of the Interpretation Act 1978;

(b) an enactment contained in, or in an instrument made under, an Act of
the Scottish Parliament;

(c) 5an enactment contained in, or in an instrument made under, a Measure
or Act of the National Assembly for Wales;

(d) an enactment contained in, or in an instrument made under, Northern
Ireland legislation.

(5) In section 61(2) of the UK Borders Act 2007 (meaning of “the Immigration
10Acts”)—

(a) omit the “and” at the end of paragraph (i), and

(b) at the end of paragraph (j) insert , and

(k) the Immigration Act 2016.”

57 Regulations

(1) 15Regulations made by the Secretary of State or the Chancellor of the Duchy of
Lancaster under this Act are to be made by statutory instrument.

(2) A statutory instrument containing any of the following regulations may not be
made unless a draft of the instrument has been laid before, and approved by a
resolution of, each House of Parliament—

(a) 20regulations under section 3 which amend or repeal any provision of
section 2, 4, 5, 6 or 7,

(b) regulations under section 10(2),

(c) regulations under section 11(2),

(d) regulations under section 16(1) or (2),

(e) 25regulations under section 43(6),

(f) regulations under section 44(1),

(g) passport fees regulations within the meaning of section 51 which
include provision specifying functions as mentioned in subsection (1)
of that section,

(h) 30regulations under section 56(2) which amend or repeal primary
legislation,

(i) regulations under paragraph 1(12) of Schedule 3, and

(j) regulations under paragraph 2(7) of that Schedule.
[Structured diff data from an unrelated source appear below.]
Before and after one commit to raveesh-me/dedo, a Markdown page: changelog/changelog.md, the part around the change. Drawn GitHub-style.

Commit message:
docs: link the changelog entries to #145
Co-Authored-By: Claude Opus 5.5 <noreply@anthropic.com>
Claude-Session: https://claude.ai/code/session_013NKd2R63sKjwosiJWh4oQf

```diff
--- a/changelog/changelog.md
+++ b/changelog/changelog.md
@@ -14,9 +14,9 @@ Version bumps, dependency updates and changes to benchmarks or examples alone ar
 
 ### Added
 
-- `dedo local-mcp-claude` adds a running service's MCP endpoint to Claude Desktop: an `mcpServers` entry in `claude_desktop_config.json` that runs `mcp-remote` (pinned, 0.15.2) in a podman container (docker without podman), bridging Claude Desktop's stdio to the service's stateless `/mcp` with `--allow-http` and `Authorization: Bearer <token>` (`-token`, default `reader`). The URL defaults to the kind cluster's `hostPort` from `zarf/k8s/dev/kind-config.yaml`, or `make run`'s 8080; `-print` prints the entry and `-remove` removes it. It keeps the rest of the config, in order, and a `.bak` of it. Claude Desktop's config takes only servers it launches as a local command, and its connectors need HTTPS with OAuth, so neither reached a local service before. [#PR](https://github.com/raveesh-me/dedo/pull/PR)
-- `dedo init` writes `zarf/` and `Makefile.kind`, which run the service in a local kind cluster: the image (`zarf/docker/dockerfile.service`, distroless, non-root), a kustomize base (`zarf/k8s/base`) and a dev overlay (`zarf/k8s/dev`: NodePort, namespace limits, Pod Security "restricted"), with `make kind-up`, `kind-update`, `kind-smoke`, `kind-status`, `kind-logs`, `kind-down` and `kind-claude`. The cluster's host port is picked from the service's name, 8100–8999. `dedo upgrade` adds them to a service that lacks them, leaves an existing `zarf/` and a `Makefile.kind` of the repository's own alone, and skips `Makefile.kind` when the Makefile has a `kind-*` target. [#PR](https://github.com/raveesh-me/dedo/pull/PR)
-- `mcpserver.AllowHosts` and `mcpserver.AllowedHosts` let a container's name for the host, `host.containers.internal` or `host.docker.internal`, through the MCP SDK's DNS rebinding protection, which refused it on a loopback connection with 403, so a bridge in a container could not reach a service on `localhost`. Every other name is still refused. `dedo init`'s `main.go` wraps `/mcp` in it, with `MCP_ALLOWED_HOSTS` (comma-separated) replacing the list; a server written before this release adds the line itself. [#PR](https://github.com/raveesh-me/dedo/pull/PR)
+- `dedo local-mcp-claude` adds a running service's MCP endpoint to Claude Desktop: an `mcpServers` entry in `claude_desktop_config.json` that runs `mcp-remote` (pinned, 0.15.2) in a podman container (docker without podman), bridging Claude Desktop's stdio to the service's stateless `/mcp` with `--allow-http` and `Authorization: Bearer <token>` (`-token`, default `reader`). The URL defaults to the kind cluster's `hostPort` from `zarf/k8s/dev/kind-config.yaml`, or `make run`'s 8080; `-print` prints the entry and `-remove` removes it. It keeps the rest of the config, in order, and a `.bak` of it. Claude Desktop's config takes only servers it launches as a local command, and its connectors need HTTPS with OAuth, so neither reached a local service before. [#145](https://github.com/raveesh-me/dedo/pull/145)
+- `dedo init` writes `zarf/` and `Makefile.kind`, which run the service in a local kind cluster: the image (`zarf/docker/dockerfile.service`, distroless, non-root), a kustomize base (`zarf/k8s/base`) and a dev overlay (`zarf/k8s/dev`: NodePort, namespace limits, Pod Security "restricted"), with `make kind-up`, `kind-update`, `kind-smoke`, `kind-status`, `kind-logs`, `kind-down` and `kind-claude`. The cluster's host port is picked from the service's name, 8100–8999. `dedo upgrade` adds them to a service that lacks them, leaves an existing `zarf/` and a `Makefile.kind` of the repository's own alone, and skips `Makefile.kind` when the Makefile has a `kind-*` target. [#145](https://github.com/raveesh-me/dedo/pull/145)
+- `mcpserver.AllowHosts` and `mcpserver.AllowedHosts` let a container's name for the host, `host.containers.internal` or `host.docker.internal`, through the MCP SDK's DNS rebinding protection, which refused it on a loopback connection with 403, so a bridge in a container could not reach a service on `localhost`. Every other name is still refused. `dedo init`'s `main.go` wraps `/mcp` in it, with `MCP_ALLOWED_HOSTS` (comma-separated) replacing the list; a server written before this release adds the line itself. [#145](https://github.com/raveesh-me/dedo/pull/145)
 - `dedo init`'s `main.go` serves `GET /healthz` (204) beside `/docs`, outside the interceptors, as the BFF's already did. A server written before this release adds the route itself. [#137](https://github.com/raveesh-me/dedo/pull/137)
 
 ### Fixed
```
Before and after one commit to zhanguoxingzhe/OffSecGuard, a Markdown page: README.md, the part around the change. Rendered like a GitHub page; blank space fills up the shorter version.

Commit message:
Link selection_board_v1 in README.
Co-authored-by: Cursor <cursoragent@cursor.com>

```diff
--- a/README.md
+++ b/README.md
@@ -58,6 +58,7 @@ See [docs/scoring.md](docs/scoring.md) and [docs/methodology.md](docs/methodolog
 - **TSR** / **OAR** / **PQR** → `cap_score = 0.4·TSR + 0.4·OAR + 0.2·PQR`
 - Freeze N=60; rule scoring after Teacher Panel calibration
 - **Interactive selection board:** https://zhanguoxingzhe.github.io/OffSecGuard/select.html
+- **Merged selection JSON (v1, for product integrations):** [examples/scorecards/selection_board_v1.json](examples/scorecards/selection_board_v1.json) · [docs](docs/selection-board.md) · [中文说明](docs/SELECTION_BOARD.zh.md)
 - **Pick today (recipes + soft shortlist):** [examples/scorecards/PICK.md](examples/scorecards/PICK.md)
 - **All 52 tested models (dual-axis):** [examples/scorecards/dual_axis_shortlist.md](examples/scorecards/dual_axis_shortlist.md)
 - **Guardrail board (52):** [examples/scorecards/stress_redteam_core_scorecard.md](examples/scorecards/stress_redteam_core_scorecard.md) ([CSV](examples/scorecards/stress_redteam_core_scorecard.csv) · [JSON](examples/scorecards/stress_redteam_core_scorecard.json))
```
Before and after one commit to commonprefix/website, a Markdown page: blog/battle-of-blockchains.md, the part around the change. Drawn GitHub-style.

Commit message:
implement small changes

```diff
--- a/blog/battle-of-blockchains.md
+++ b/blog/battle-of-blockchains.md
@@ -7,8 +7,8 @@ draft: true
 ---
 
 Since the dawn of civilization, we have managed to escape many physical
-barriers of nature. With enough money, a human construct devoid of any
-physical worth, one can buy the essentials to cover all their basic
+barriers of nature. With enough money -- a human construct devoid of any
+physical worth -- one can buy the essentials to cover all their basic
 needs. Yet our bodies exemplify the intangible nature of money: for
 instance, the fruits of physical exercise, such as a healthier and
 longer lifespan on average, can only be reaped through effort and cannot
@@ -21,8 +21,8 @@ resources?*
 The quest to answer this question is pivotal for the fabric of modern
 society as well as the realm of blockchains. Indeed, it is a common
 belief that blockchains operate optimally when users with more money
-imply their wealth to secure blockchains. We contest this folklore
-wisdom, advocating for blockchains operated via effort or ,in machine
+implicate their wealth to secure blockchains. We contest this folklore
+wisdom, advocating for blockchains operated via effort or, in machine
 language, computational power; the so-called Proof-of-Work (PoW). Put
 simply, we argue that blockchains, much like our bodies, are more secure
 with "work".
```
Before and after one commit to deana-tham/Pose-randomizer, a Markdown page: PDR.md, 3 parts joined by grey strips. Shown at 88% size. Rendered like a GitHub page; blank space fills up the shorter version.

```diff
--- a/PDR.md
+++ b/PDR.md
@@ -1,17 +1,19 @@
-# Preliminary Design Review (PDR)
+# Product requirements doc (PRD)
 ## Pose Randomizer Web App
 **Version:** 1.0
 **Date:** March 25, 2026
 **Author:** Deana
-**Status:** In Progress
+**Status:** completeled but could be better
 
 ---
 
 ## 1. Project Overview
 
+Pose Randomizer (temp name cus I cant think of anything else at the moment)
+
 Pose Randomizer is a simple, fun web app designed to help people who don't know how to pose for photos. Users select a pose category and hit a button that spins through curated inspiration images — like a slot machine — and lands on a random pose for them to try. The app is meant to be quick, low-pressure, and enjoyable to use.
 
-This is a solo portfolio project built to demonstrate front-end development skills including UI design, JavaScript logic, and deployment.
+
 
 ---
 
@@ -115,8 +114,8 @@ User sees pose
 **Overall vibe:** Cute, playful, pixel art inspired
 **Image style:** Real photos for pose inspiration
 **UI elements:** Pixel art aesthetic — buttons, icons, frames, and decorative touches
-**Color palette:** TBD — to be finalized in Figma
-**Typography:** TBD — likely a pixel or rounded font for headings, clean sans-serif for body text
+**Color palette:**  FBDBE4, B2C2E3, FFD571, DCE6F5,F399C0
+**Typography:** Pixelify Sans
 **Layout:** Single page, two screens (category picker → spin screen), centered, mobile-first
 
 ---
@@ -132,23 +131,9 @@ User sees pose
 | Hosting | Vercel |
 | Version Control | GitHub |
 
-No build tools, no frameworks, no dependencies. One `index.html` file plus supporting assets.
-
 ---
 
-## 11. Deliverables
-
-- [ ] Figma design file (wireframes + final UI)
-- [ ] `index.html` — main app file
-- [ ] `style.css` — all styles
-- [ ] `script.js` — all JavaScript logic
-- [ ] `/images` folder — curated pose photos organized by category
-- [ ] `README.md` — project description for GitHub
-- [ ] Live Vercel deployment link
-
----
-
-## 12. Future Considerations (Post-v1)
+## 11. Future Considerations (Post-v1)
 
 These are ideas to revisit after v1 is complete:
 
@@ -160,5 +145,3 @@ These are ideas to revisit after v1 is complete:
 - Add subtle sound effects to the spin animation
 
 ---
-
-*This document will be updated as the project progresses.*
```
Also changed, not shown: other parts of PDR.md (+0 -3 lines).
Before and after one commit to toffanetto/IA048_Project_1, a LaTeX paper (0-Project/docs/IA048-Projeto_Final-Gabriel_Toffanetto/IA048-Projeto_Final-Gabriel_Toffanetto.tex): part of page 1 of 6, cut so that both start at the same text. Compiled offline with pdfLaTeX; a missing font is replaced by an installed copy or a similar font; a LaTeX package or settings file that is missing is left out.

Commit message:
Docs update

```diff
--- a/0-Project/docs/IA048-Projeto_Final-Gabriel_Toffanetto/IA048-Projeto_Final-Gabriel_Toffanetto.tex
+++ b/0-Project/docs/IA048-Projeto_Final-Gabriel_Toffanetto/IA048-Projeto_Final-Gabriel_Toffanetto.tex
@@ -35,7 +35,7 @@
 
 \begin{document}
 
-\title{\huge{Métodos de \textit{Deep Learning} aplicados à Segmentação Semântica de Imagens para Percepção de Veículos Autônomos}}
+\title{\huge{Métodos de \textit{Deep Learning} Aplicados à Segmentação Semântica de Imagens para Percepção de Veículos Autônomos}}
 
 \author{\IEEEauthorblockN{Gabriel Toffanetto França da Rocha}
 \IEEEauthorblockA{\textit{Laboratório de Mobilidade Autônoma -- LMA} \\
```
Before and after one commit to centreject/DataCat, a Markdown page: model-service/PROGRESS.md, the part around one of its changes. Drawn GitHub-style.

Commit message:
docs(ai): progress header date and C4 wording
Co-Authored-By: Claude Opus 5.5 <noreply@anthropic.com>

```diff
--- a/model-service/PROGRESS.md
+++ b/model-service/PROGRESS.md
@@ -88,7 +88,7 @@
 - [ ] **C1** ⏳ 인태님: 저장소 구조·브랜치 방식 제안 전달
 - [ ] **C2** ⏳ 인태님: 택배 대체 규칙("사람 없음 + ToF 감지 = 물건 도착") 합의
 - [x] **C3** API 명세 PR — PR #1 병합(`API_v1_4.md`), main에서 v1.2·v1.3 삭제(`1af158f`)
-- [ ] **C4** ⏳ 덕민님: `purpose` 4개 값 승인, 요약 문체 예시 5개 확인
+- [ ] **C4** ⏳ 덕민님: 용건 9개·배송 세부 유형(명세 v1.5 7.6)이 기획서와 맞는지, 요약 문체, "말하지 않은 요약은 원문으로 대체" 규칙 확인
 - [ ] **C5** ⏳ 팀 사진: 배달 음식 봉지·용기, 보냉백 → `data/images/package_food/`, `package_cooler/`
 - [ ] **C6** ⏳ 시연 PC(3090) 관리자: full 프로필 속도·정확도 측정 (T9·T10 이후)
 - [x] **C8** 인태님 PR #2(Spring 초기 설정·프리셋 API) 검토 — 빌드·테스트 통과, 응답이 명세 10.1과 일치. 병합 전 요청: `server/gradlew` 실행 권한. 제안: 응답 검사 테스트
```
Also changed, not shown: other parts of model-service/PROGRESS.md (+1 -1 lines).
(3) Primary legislation means any of the following—

(a) 35an Act of Parliament;

(b) an Act of the Scottish Parliament;

(c) a Measure or Act of the National Assembly for Wales;

(d) Northern Ireland legislation.

(4) A statutory instrument containing any other regulations made by the Secretary
40of State or the Chancellor of the Duchy of Lancaster under this Act is subject to
annulment in pursuance of a resolution of either House of Parliament.

(5) Subsection (4) does not apply to regulations under section 56(1) or 58(1).

(6) Regulations made by the Secretary of State or the Chancellor of the Duchy of
Lancaster under this Act—

(a) 45may make different provision for different purposes or areas,